On May 26, Khamis Mbeto, Secretary of the NEC Special Committee for Ideology, Publicity, and Training in CCM, addressed these claims, explaining that the government awarded the contract to GBP because the company was willing to supply oil on credit.

Mbeto stated that other companies refused to provide oil on credit, citing rising global energy prices. He emphasized the critical nature of oil, saying, “Oil is the backbone of the country. Even a minute without it disrupts everything in Zanzibar. People struggle to run machines, vehicles, and other essential operations.”

Mbeto argued that the government could not let people suffer by supporting companies that prioritize profit over national interest. He praised GBP for consistently supplying oil for over a year while being paid gradually, a condition other companies failed to meet.

Mbeto accused ACT-Wazalendo leaders of seeking public sympathy and political fame through baseless claims, emphasizing the need for strong opposition parties with visionary leaders who can constructively criticize, research, and uphold patriotism and nationalism.

ACT-Wazalendo Chairman Othman Masoud stated that a responsible leader fights for public and national interests. He encouraged unity in fighting for Zanzibar’s interests, highlighting the urgency for action now as future prospects appear bleak.

Masoud, also the First Vice President of Zanzibar, emphasized the need for immediate efforts to secure Zanzibar’s autonomy. He noted that 54% of Zanzibar’s economy relies on Union sources, warning that if these sources were reclaimed by the Union, Zanzibar would be left with nothing.

According to Masoud, certain areas, like customs, ports, immigration, and oil and gas, are constitutionally under the Union but are currently treated as favors.
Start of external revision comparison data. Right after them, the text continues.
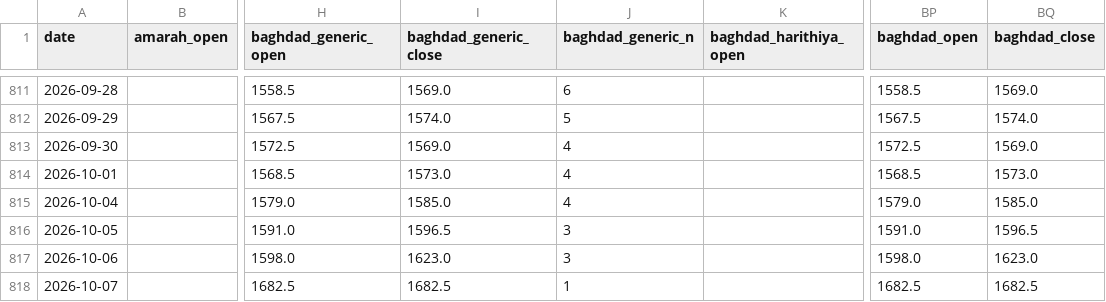
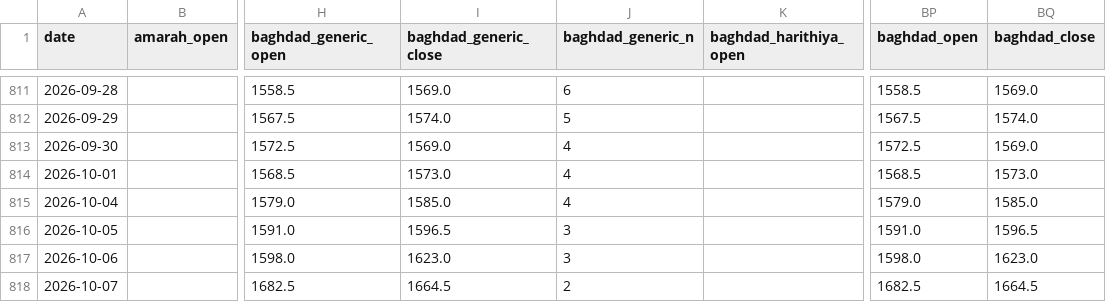
Before and after one commit to HusseinKh90/Iraq-parallel-exchange-rate, a CSV file: data/daily/iqborsa.csv, drawn as a sheet; only a part is shown, gaps mark what is left out; the diff names each change by its address in the sheet, - before the commit and + after, or states it on an @@ line.

```diff
--- a/data/daily/iqborsa.csv
+++ b/data/daily/iqborsa.csv
-I818 (baghdad_generic_close): 1682.5
+I818 (baghdad_generic_close): 1664.5
-J818 (baghdad_generic_n): 1
+J818 (baghdad_generic_n): 2
-BQ818 (baghdad_close): 1682.5
+BQ818 (baghdad_close): 1664.5
```
Also changed, not shown: data/consensus_city_day.csv, data/consensus_daily.csv, 11 other files.
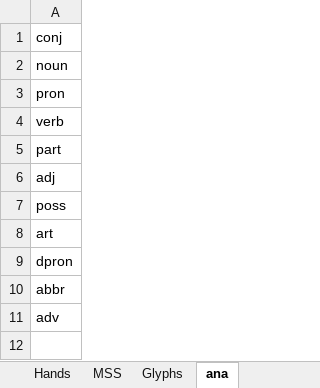
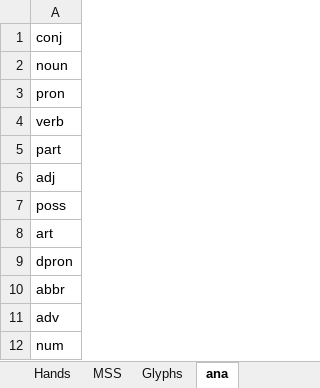
Before and after one commit to steviebarrett/faclair-manuscripts-1, an Excel workbook: xmlid lists.xlsx, sheet ana, drawn as a sheet; values as stored, in another font and other column widths than the file's, no borders; the diff names each change by its address in the sheet, - before the commit and + after, or states it on an @@ line.

```diff
--- a/xmlid lists.xlsx (sheet ana)
+++ b/xmlid lists.xlsx (sheet ana)
+row 12: num
```
Also changed, not shown: 1 other file.
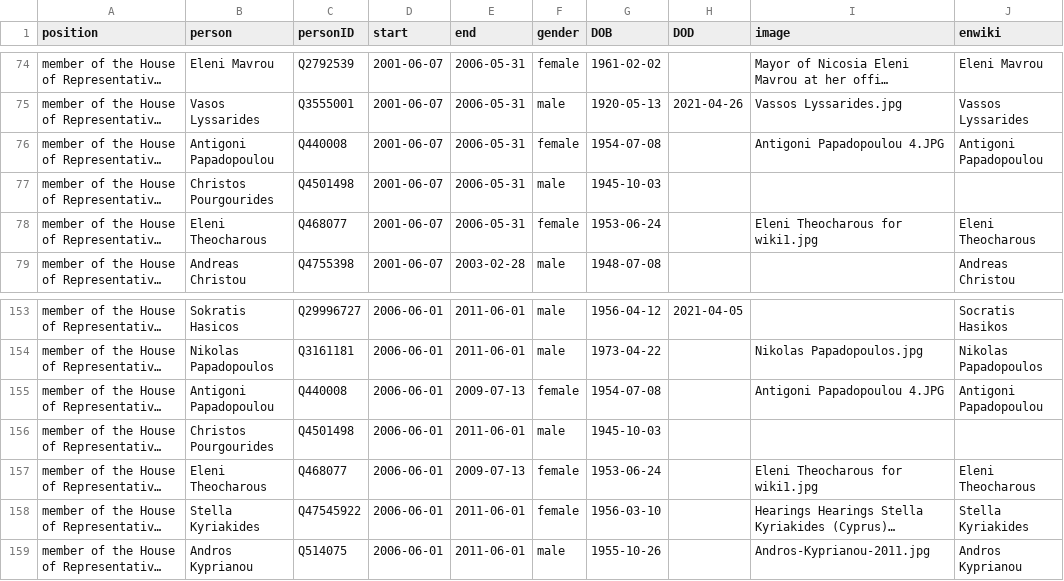
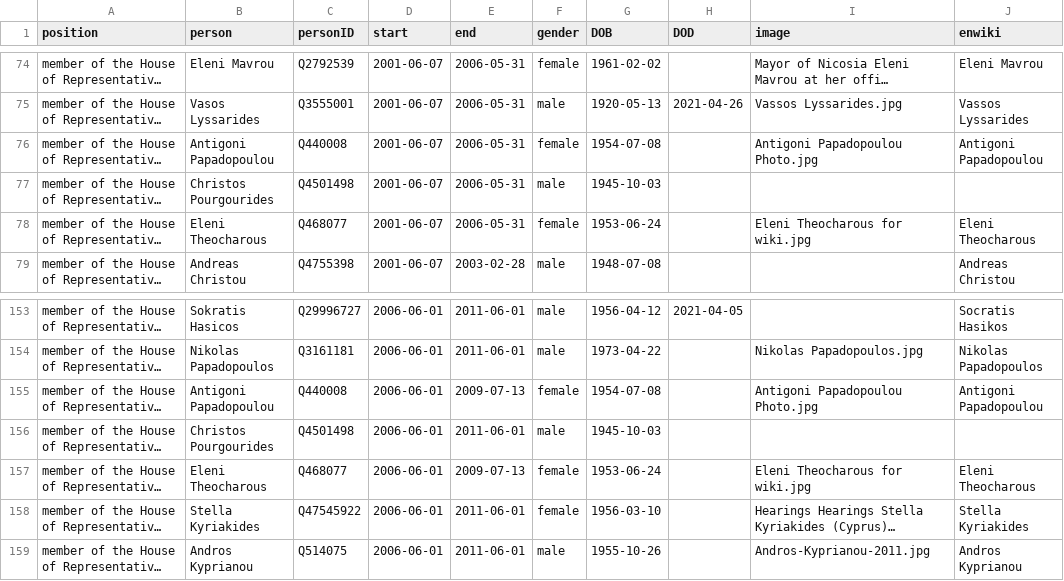
Before and after one commit to every-politician-scrapers/cyprus-cabinet, a CSV file: html/legislators.csv, drawn as a sheet; only a part is shown, gaps mark what is left out; long unchanged cells end in …; the diff names each change by its address in the sheet, - before the commit and + after, or states it on an @@ line.

Commit message:
PCB update

```diff
--- a/html/legislators.csv
+++ b/html/legislators.csv
-I76 (image): Antigoni Papadopoulou 4.JPG
+I76 (image): Antigoni Papadopoulou Photo.jpg
-I78 (image): Eleni Theocharous for wiki1.jpg
+I78 (image): Eleni Theocharous for wiki.jpg
-I155 (image): Antigoni Papadopoulou 4.JPG
+I155 (image): Antigoni Papadopoulou Photo.jpg
-I157 (image): Eleni Theocharous for wiki1.jpg
+I157 (image): Eleni Theocharous for wiki.jpg
```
He stressed that if a leader decided to reintegrate these areas into the Union, Zanzibar would lose significant resources, hence ACT-Wazalendo’s push for full authority to overcome these challenges and end the dependency on favors.